▸ Activity
Look through the data below and return each line where "export" appears.

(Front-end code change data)
* * * * *
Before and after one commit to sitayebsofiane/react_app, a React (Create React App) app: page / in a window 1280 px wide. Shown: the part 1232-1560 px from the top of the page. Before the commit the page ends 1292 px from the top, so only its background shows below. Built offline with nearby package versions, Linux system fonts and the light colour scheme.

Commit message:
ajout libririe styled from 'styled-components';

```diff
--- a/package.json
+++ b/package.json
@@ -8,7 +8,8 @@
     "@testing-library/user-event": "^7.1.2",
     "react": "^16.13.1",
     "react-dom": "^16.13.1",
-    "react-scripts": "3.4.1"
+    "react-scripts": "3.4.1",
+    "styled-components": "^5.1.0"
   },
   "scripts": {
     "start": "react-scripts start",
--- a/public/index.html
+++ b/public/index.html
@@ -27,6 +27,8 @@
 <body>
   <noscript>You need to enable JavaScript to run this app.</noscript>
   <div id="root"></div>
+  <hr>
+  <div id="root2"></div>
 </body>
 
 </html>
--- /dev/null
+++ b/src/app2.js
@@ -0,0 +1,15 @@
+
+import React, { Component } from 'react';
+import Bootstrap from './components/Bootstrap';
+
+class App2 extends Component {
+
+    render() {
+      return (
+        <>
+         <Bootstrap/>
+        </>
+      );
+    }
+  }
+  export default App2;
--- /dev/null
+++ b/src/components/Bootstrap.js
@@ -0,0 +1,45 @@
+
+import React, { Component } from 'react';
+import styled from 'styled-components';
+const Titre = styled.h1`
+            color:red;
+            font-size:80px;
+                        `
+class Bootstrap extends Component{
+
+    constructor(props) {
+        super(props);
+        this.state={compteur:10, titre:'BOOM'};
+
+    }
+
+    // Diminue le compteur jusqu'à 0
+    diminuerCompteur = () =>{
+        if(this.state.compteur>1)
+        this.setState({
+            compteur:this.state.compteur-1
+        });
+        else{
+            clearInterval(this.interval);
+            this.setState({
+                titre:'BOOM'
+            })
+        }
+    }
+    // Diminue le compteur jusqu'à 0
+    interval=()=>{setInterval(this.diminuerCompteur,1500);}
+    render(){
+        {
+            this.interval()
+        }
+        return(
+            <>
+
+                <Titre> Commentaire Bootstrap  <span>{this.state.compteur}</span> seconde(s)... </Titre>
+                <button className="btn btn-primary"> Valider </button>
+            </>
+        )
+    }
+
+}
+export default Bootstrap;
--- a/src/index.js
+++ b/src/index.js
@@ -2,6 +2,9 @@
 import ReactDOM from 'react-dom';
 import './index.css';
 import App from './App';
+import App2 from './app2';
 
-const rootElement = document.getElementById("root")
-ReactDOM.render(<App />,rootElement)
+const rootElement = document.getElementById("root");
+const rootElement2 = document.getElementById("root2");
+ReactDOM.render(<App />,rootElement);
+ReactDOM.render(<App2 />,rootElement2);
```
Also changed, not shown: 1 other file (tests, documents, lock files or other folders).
* * * * *
▸ Answer below
+  export default App2;
+export default Bootstrap;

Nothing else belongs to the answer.